In another e-mail, Goldman executives discussed how the securities of one subprime mortgage lender the company worked with was facing "wipeout" and another collapse was "imminent." Goldman helped this lender bundle and sell its loans to investors. But one executive, Deeb Salem, wrote that the "good news" was that Goldman would profit $5 million from a bet against the very same bundles of loans it had helped create.
In a November 2007 e-mail, Mr. Blankfein wrote that the firm "lost money" on the housing market, "then made more than we lost because of shorts."
The e-mails portray a different narrative than the one Goldman conveys in an internal document summarizing the company's experience in the mortgage crisis.
On Dec. 14, 2006, Mr. Viniar called Goldman's mortgage traders and risk managers to a meeting and concluded that they would reduce the firm's overall exposure to the subprime mortgage market. This was largely done by making bets against the market to cancel out bets it had already placed that the market would rebound.
Goldman at a glance
WHAT E-MAILS? Goldman Sachs Group Inc. released e-mails Saturday from one of its traders showing he knew the subprime mortgage market was collapsing in early 2007. That was in response to a Senate subcommittee's release of e-mails showing Goldman executives boasting they were making money on mortgage investments later in the year.
WHO CARES? Goldman faces persistent criticism for allegedly profiting from the mortgage meltdown and has become a symbol of public anger toward Wall Street. The firm denies it bet against the housing market.

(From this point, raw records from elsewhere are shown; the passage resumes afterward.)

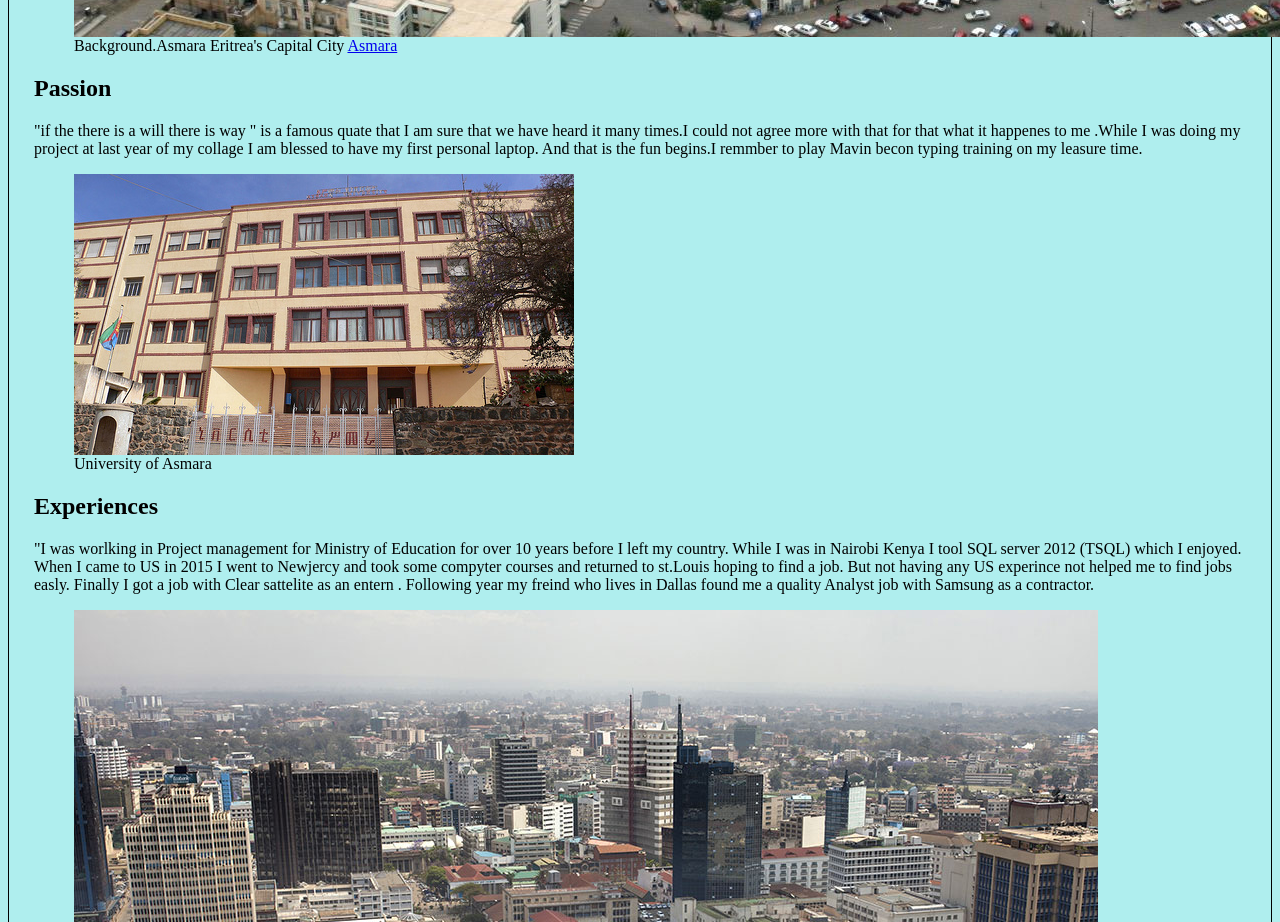
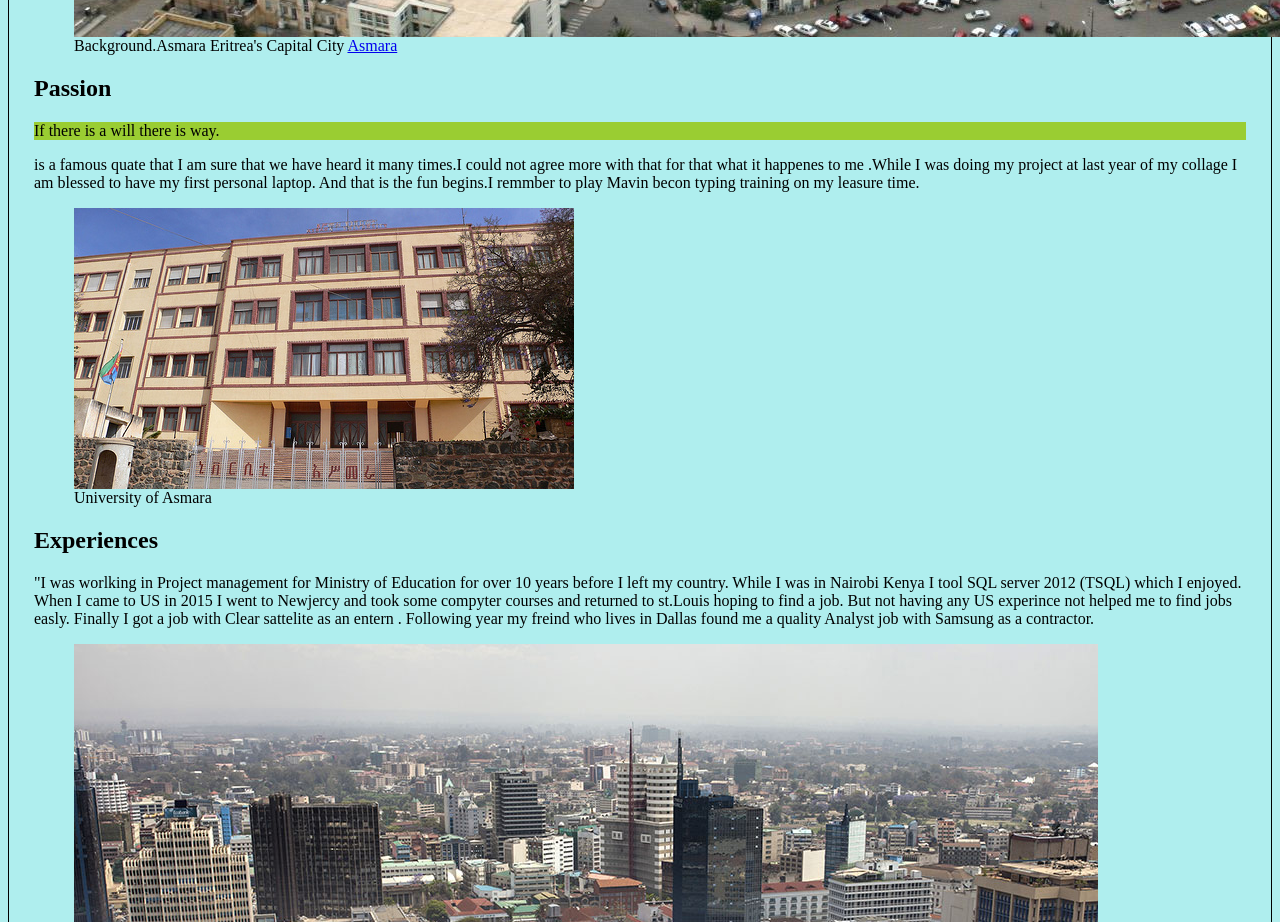
Before and after one commit to zematian/html-me-something, a plain HTML site: page index.html in a window 1280 px wide. Shown: the part 1160-2082 px from the top of the page. Drawn offline with Linux system fonts and the light colour scheme.

Commit message:
finish work on the somthing html

```diff
--- a/index.html
+++ b/index.html
@@ -34,10 +34,14 @@
             <section>
                 <a name="Passion"></a>
                 <h2>Passion</h2>
-                <p>"if the there is a will there is way " is a famous quate that I am sure that we have heard it many times.I
+                <div class="intro">
+                        <p id="quate">If there is a will there is way.</p>
+                 </div>
+                <p> is a famous quate that I am sure that we have heard it many times.I
                     could not agree more with that for that what it happenes to me .While I was doing my project at last
                     year of my collage I am blessed to have my first personal laptop. And that is the fun begins.I remmber
                     to play Mavin becon typing training on my leasure time. </p>
+
                 <figure>
                     <img src="images/University_of_Asmara.jpg" alt="University of Asamra" width="" height="">
                     <figcaption>University of Asmara</figcaption>
--- a/styles1.css
+++ b/styles1.css
@@ -1,4 +1,3 @@
-
 body {
     background-color: lightblue;
 }
@@ -15,3 +14,6 @@ body {
 .Background {
     background-color: gray;
 }
+#quate {
+    background-color: yellowgreen;
+}
```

WHY NOW? Three reasons: The subcommittee is holding a hearing Tuesday on origins of the financial crisis and plans to use Goldman as a case study. The Senate on Monday is to start debating tougher oversight of Wall Street. And the SEC has charged Goldman and the trader with civil fraud related to two investors.
First Published April 25, 2010 12:00 am